Records from a collection:
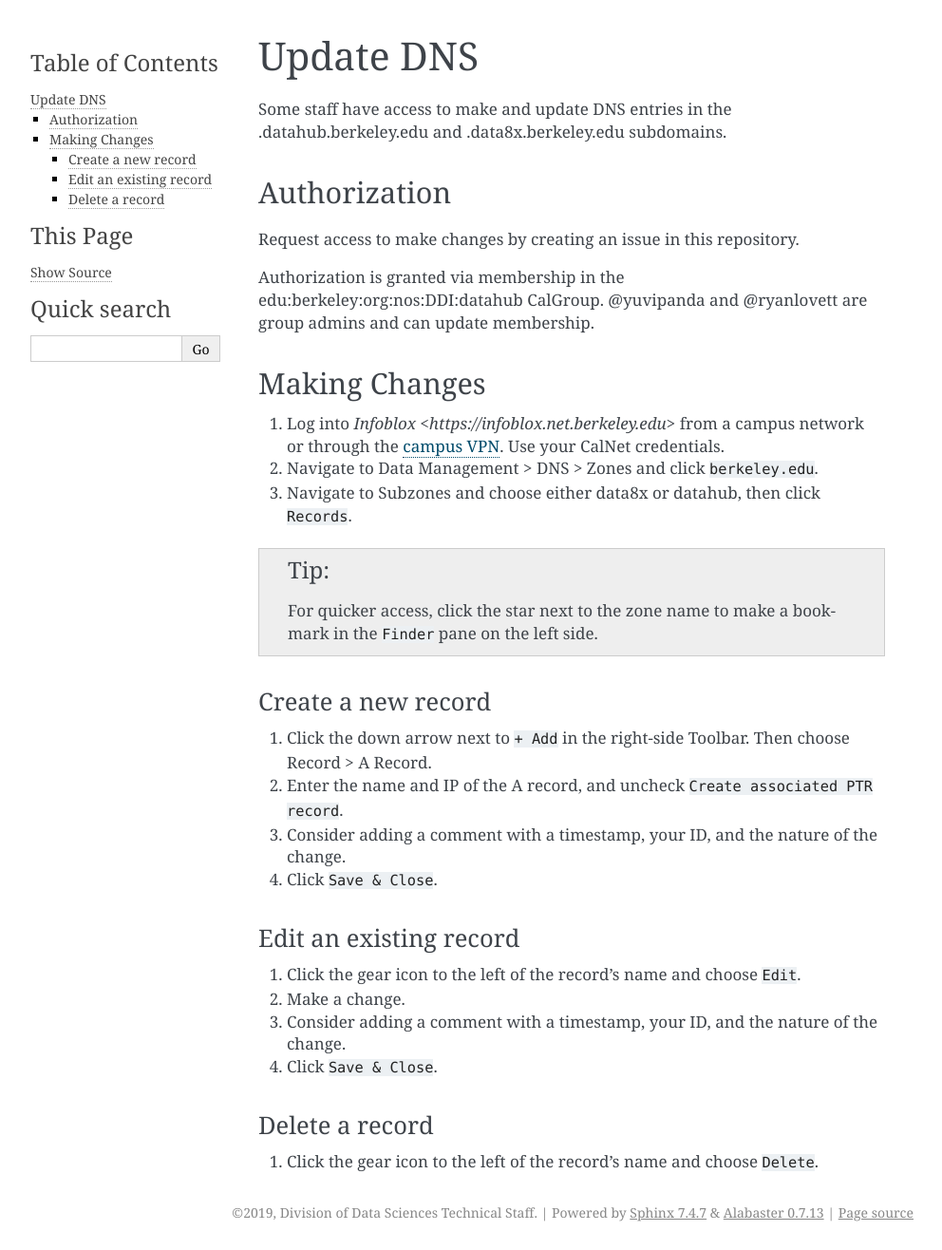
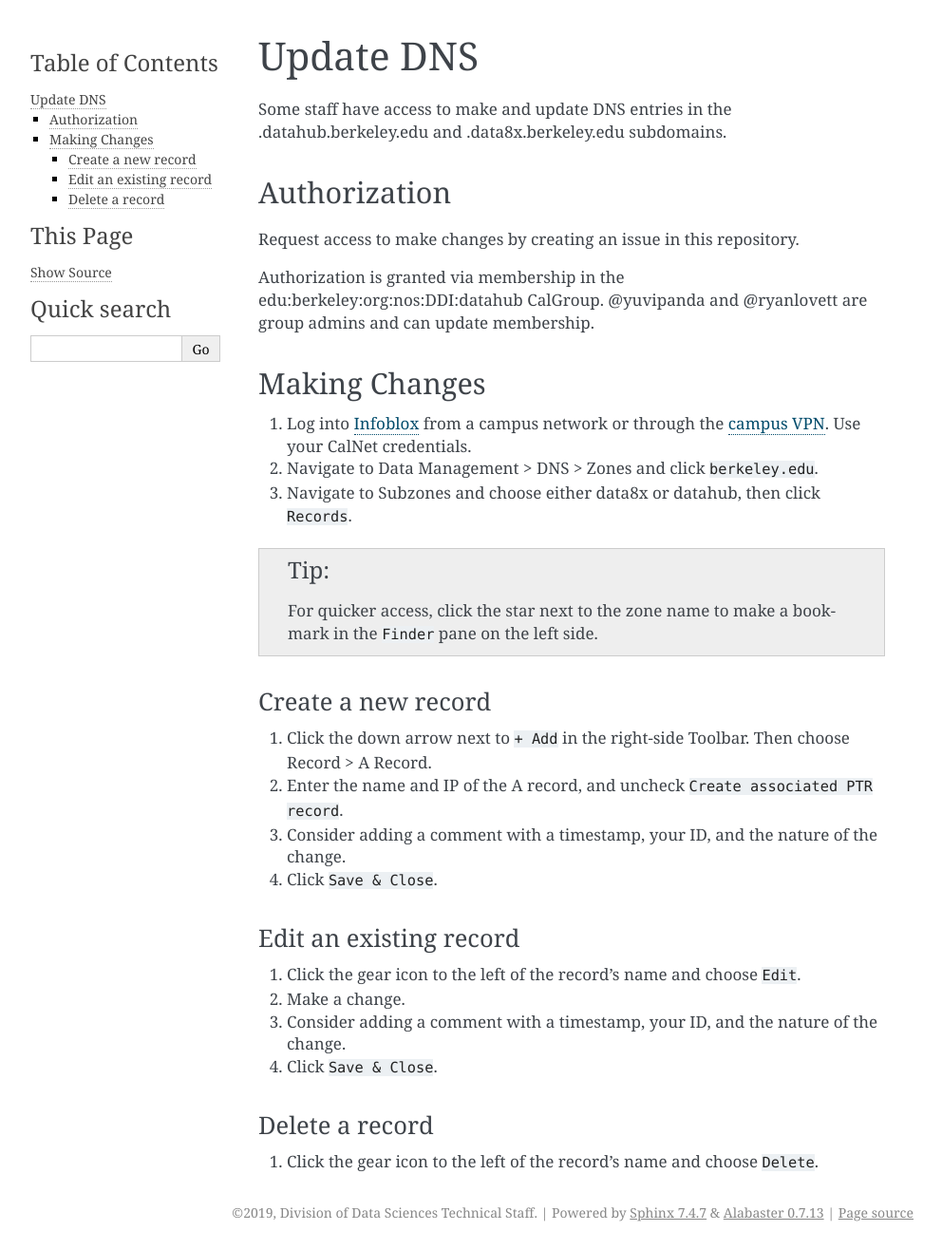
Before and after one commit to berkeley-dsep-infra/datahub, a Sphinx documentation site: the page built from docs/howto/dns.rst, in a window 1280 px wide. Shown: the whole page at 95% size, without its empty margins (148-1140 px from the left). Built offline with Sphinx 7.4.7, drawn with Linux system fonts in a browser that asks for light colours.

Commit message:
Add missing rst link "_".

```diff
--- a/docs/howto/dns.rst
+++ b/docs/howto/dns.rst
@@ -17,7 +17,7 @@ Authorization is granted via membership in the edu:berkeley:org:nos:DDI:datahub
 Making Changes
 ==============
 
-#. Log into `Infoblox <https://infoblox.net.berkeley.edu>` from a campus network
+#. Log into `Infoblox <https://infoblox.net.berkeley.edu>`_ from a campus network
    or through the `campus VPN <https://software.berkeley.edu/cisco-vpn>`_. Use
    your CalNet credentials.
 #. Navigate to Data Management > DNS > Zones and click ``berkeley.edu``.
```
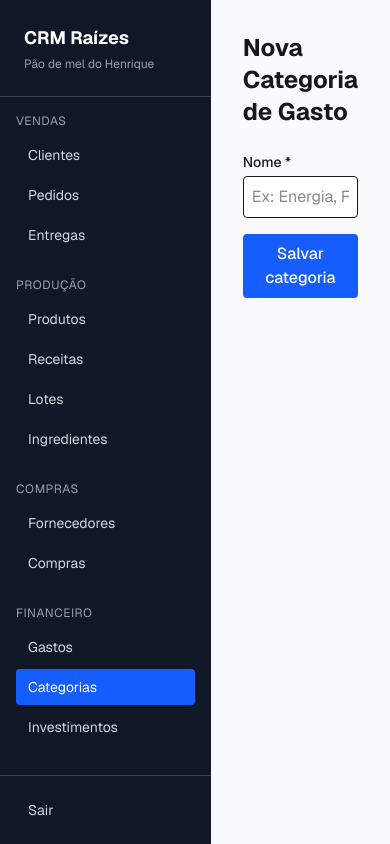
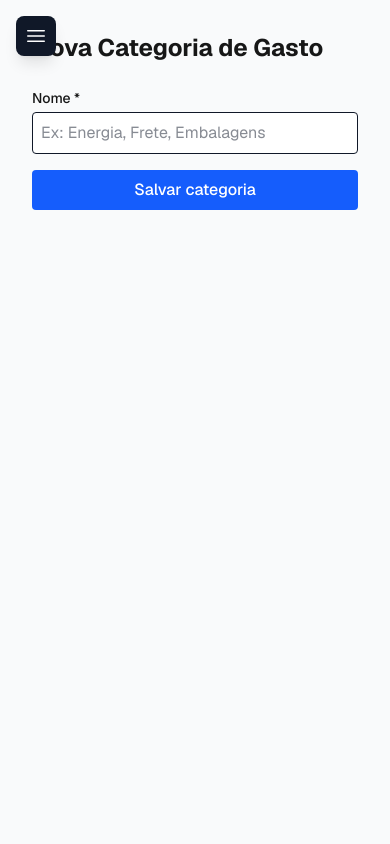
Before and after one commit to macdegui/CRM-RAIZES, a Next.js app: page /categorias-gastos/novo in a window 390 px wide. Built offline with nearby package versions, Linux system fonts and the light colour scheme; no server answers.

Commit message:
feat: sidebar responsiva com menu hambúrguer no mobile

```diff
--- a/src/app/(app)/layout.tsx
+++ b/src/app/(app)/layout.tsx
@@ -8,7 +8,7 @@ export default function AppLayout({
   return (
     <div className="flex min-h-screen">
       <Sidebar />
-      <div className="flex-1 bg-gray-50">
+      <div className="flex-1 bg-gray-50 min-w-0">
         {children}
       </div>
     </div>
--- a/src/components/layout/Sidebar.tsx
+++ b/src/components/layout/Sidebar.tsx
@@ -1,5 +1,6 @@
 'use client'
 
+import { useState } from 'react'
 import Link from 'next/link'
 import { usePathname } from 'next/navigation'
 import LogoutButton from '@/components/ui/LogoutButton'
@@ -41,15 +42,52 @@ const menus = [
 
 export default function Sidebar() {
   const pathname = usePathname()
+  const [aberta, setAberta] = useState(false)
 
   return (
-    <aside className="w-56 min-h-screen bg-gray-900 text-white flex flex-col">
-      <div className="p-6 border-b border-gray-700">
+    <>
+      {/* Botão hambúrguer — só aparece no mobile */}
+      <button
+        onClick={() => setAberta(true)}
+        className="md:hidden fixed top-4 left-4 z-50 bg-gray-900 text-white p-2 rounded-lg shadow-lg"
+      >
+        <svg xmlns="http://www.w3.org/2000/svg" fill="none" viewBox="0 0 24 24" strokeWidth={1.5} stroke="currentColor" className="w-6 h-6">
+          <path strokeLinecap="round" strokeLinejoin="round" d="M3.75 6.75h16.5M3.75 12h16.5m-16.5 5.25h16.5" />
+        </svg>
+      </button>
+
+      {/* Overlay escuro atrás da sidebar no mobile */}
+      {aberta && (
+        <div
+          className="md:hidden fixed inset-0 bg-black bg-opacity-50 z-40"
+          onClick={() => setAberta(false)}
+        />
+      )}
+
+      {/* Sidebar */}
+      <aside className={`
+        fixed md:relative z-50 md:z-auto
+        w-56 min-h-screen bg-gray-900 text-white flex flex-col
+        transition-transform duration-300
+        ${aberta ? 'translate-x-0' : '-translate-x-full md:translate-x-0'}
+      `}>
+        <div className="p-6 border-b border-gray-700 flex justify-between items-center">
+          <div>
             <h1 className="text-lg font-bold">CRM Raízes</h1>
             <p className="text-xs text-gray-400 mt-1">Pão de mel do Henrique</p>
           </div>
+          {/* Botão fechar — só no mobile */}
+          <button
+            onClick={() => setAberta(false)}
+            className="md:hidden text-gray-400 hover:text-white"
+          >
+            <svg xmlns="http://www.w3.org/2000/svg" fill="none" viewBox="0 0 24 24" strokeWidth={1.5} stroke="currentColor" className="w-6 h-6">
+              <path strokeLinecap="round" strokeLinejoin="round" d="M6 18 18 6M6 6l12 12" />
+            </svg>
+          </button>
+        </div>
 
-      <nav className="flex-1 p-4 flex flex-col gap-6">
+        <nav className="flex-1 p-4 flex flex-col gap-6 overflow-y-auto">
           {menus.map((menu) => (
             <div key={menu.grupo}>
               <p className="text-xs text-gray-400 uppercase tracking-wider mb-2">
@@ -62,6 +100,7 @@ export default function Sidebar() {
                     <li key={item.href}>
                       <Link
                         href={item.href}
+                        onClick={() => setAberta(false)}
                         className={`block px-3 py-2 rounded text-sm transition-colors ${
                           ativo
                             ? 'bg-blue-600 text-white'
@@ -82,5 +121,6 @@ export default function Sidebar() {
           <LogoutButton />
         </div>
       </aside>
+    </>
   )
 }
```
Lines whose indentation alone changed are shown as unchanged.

## GOAL OF THE EXERCISE
The records above must all be output exactly. Omit the images.

## SOLUTION TO THIS TASK
Before and after one commit to berkeley-dsep-infra/datahub, a Sphinx documentation site: the page built from docs/howto/dns.rst, in a window 1280 px wide. Shown: the whole page at 95% size, without its empty margins (148-1140 px from the left). Built offline with Sphinx 7.4.7, drawn with Linux system fonts in a browser that asks for light colours.

Commit message:
Add missing rst link "_".

```diff
--- a/docs/howto/dns.rst
+++ b/docs/howto/dns.rst
@@ -17,7 +17,7 @@ Authorization is granted via membership in the edu:berkeley:org:nos:DDI:datahub
 Making Changes
 ==============
 
-#. Log into `Infoblox <https://infoblox.net.berkeley.edu>` from a campus network
+#. Log into `Infoblox <https://infoblox.net.berkeley.edu>`_ from a campus network
    or through the `campus VPN <https://software.berkeley.edu/cisco-vpn>`_. Use
    your CalNet credentials.
 #. Navigate to Data Management > DNS > Zones and click ``berkeley.edu``.
```
Before and after one commit to macdegui/CRM-RAIZES, a Next.js app: page /categorias-gastos/novo in a window 390 px wide. Built offline with nearby package versions, Linux system fonts and the light colour scheme; no server answers.

Commit message:
feat: sidebar responsiva com menu hambúrguer no mobile

```diff
--- a/src/app/(app)/layout.tsx
+++ b/src/app/(app)/layout.tsx
@@ -8,7 +8,7 @@ export default function AppLayout({
   return (
     <div className="flex min-h-screen">
       <Sidebar />
-      <div className="flex-1 bg-gray-50">
+      <div className="flex-1 bg-gray-50 min-w-0">
         {children}
       </div>
     </div>
--- a/src/components/layout/Sidebar.tsx
+++ b/src/components/layout/Sidebar.tsx
@@ -1,5 +1,6 @@
 'use client'
 
+import { useState } from 'react'
 import Link from 'next/link'
 import { usePathname } from 'next/navigation'
 import LogoutButton from '@/components/ui/LogoutButton'
@@ -41,15 +42,52 @@ const menus = [
 
 export default function Sidebar() {
   const pathname = usePathname()
+  const [aberta, setAberta] = useState(false)
 
   return (
-    <aside className="w-56 min-h-screen bg-gray-900 text-white flex flex-col">
-      <div className="p-6 border-b border-gray-700">
+    <>
+      {/* Botão hambúrguer — só aparece no mobile */}
+      <button
+        onClick={() => setAberta(true)}
+        className="md:hidden fixed top-4 left-4 z-50 bg-gray-900 text-white p-2 rounded-lg shadow-lg"
+      >
+        <svg xmlns="http://www.w3.org/2000/svg" fill="none" viewBox="0 0 24 24" strokeWidth={1.5} stroke="currentColor" className="w-6 h-6">
+          <path strokeLinecap="round" strokeLinejoin="round" d="M3.75 6.75h16.5M3.75 12h16.5m-16.5 5.25h16.5" />
+        </svg>
+      </button>
+
+      {/* Overlay escuro atrás da sidebar no mobile */}
+      {aberta && (
+        <div
+          className="md:hidden fixed inset-0 bg-black bg-opacity-50 z-40"
+          onClick={() => setAberta(false)}
+        />
+      )}
+
+      {/* Sidebar */}
+      <aside className={`
+        fixed md:relative z-50 md:z-auto
+        w-56 min-h-screen bg-gray-900 text-white flex flex-col
+        transition-transform duration-300
+        ${aberta ? 'translate-x-0' : '-translate-x-full md:translate-x-0'}
+      `}>
+        <div className="p-6 border-b border-gray-700 flex justify-between items-center">
+          <div>
             <h1 className="text-lg font-bold">CRM Raízes</h1>
             <p className="text-xs text-gray-400 mt-1">Pão de mel do Henrique</p>
           </div>
+          {/* Botão fechar — só no mobile */}
+          <button
+            onClick={() => setAberta(false)}
+            className="md:hidden text-gray-400 hover:text-white"
+          >
+            <svg xmlns="http://www.w3.org/2000/svg" fill="none" viewBox="0 0 24 24" strokeWidth={1.5} stroke="currentColor" className="w-6 h-6">
+              <path strokeLinecap="round" strokeLinejoin="round" d="M6 18 18 6M6 6l12 12" />
+            </svg>
+          </button>
+        </div>
 
-      <nav className="flex-1 p-4 flex flex-col gap-6">
+        <nav className="flex-1 p-4 flex flex-col gap-6 overflow-y-auto">
           {menus.map((menu) => (
             <div key={menu.grupo}>
               <p className="text-xs text-gray-400 uppercase tracking-wider mb-2">
@@ -62,6 +100,7 @@ export default function Sidebar() {
                     <li key={item.href}>
                       <Link
                         href={item.href}
+                        onClick={() => setAberta(false)}
                         className={`block px-3 py-2 rounded text-sm transition-colors ${
                           ativo
                             ? 'bg-blue-600 text-white'
@@ -82,5 +121,6 @@ export default function Sidebar() {
           <LogoutButton />
         </div>
       </aside>
+    </>
   )
 }
```
Lines whose indentation alone changed are shown as unchanged.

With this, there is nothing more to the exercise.